What might be most interesting in a behind-the-scenes look at production?
I imagine that visitors would love to see the process involved in producing an exhibition or installation—from color choices to how something is displayed. The work involved in bringing designers’ and curators’ ideas to actuality is fascinating, as is the process of decision-making in production choices and the collaboration between many departments.
What is a skill your team has that museumgoers might not think about?
Members of the team are also artists who have had their work in shows and even purchased by the museum. Also, it is noteworthy how many on the team have learned their roles not through formalized training (I don’t know of any “mountmakers schools”) but through creative thinking and on-the-job mentoring.
What is the best part of being on the production team?
It’s great to see the evolution of an installation or exhibition from concepts on a computer screen to a concrete experience with lighting. Our team is dedicated to producing the highest quality of work, which is the standard for our museum. Each member brings a variety of skills to the table, but they also consistently help each other out with various tasks.
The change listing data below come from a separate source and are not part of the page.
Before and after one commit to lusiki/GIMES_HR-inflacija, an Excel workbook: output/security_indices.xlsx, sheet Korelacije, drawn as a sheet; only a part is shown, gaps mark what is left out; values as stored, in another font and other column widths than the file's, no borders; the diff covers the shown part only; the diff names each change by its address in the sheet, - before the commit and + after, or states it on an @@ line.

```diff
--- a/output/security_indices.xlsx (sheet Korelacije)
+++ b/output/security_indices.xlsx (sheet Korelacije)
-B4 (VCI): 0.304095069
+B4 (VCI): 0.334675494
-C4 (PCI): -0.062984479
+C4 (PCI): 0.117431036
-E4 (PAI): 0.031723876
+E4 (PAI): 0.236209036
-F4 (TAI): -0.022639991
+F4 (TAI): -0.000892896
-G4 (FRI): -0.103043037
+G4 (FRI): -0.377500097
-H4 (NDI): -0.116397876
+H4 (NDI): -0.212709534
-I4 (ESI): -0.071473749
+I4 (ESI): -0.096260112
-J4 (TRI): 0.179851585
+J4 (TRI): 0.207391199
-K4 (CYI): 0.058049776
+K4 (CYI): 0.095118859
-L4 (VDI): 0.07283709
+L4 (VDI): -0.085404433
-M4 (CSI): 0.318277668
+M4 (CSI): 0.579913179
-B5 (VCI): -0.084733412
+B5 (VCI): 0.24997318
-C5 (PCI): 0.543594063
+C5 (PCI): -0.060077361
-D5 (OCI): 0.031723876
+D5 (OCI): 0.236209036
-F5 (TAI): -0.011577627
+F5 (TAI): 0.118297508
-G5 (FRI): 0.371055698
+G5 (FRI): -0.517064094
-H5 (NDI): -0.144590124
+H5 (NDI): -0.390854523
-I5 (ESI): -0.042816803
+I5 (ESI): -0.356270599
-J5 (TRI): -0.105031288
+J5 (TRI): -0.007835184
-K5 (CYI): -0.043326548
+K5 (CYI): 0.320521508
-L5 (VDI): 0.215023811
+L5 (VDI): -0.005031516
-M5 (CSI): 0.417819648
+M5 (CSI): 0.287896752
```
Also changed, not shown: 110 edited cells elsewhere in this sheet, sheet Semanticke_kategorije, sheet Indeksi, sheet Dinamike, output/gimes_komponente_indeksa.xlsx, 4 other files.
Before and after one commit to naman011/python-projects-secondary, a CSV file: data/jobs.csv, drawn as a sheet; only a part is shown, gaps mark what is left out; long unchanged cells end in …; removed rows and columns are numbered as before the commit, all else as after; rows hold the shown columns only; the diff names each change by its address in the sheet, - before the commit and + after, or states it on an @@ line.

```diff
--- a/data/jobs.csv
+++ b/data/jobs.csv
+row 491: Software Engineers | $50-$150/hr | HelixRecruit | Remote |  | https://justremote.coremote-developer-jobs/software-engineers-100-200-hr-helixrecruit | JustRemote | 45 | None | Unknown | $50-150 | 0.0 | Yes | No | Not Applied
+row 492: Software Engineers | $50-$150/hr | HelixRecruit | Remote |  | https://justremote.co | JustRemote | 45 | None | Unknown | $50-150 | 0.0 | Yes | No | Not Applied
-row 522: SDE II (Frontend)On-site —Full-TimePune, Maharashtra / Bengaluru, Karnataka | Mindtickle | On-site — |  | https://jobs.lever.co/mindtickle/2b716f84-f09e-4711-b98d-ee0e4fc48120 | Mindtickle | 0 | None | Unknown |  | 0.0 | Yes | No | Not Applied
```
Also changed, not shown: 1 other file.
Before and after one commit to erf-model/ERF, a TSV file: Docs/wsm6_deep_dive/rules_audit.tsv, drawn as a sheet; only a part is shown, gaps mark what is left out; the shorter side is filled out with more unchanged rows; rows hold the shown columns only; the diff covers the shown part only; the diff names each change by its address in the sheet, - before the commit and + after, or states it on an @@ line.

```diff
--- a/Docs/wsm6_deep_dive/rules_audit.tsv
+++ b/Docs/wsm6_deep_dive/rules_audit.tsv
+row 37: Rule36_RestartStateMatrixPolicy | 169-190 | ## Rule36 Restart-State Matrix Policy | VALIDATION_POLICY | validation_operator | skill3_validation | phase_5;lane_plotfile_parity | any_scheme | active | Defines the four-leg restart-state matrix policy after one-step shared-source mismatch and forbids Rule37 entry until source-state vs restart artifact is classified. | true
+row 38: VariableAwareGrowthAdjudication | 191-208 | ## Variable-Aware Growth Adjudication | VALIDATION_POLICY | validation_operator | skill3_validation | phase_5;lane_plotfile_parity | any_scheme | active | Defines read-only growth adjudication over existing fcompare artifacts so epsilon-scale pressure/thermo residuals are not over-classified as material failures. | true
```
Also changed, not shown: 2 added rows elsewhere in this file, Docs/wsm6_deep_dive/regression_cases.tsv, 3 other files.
This teamwork lends itself to the pride we all have in playing a part in what brings visitors to the museum again and again.